YOUR GOAL: Copy every line from the records that holds the word "https".

Front-end code edit data
-=-=-=-=-
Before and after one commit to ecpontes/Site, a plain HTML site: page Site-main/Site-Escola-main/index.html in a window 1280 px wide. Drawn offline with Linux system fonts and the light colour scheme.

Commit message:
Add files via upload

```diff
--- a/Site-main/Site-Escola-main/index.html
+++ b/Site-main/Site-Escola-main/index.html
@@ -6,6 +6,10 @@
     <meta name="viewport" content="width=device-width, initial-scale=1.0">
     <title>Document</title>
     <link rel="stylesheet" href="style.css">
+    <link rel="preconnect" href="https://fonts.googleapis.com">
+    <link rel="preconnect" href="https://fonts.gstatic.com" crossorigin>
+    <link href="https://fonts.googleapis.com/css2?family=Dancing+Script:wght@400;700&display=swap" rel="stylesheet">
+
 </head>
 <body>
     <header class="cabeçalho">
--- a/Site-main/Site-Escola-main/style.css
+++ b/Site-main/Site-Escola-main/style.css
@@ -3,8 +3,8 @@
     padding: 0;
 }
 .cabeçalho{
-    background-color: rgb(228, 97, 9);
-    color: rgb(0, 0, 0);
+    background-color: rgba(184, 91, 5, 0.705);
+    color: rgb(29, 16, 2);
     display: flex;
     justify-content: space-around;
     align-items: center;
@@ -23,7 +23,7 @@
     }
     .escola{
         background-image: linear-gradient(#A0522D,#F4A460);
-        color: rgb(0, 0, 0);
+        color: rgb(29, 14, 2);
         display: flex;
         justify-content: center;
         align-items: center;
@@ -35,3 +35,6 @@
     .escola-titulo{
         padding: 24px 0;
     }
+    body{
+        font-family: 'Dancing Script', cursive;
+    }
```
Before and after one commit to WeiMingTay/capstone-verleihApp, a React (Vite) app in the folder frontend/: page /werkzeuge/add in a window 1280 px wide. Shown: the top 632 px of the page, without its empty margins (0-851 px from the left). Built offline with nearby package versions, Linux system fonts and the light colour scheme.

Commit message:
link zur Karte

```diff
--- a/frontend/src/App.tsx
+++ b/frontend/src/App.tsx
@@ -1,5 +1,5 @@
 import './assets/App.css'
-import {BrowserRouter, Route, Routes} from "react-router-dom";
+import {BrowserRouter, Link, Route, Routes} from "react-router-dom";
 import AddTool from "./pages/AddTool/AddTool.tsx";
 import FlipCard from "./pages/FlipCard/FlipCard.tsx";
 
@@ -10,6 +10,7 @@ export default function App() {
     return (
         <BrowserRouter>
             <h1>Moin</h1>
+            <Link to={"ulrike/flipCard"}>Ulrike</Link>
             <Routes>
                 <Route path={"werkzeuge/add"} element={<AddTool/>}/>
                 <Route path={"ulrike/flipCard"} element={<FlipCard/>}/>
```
-=-=-=-=-
RESPONSE TO THE EXERCISE:
+    <link rel="preconnect" href="https://fonts.googleapis.com">
+    <link rel="preconnect" href="https://fonts.gstatic.com" crossorigin>
+    <link href="https://fonts.googleapis.com/css2?family=Dancing+Script:wght@400;700&display=swap" rel="stylesheet">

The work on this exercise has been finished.